* Stored dataset items *
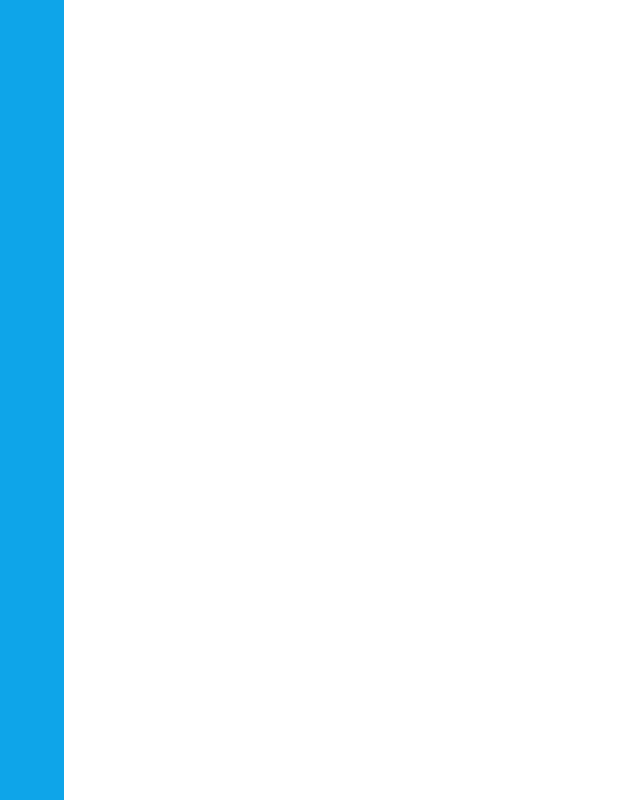
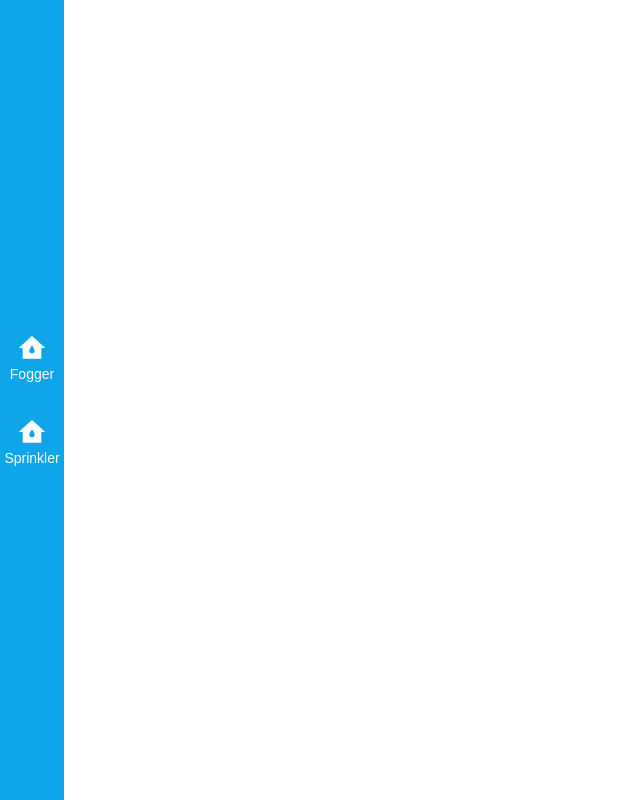
Before and after one commit to amerialmirdc/kabut-i, a Next.js app: page /settings in a window 1280 px wide. Shown: the whole page, without its empty margins (0-640 px from the left). Built offline with nearby package versions, Linux system fonts and the light colour scheme.

Commit message:
navbar for desktop

```diff
--- a/app/components/NavBar.js
+++ b/app/components/NavBar.js
@@ -62,7 +62,16 @@ export default function NavBar() {
         {
           !isMobile &&
           <div>
-            <div className="bg-sky-500 w-16 fixed z-10 bottom-0 left-0 top-0"></div>
+            <div className="bg-sky-500 w-16 fixed z-10 bottom-0 left-0 top-0 flex flex-col justify-center">
+              <div onClick={()=>{routeTo('fogger')}} className="text-center py-4 flex items-center flex-col justify-center text-white cursor-pointer">
+                <WaterDamageIcon className="" style={{fontSize: '32px'}}></WaterDamageIcon>
+                <p className="text-sm">Fogger</p>
+              </div>
+              <div onClick={()=>{routeTo('sprinkler')}} className="text-center py-4 flex items-center flex-col justify-center text-white cursor-pointer">
+                <WaterDamageIcon style={{fontSize: '32px'}}></WaterDamageIcon>
+                <p className="text-sm">Sprinkler</p>
+              </div>
+            </div>
           </div>
         }
       </>
```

* What is expected *
Of the records above, copy each line that includes "text".

* Answer to this task *
+              <div onClick={()=>{routeTo('fogger')}} className="text-center py-4 flex items-center flex-col justify-center text-white cursor-pointer">
+                <p className="text-sm">Fogger</p>
+              <div onClick={()=>{routeTo('sprinkler')}} className="text-center py-4 flex items-center flex-col justify-center text-white cursor-pointer">
+                <p className="text-sm">Sprinkler</p>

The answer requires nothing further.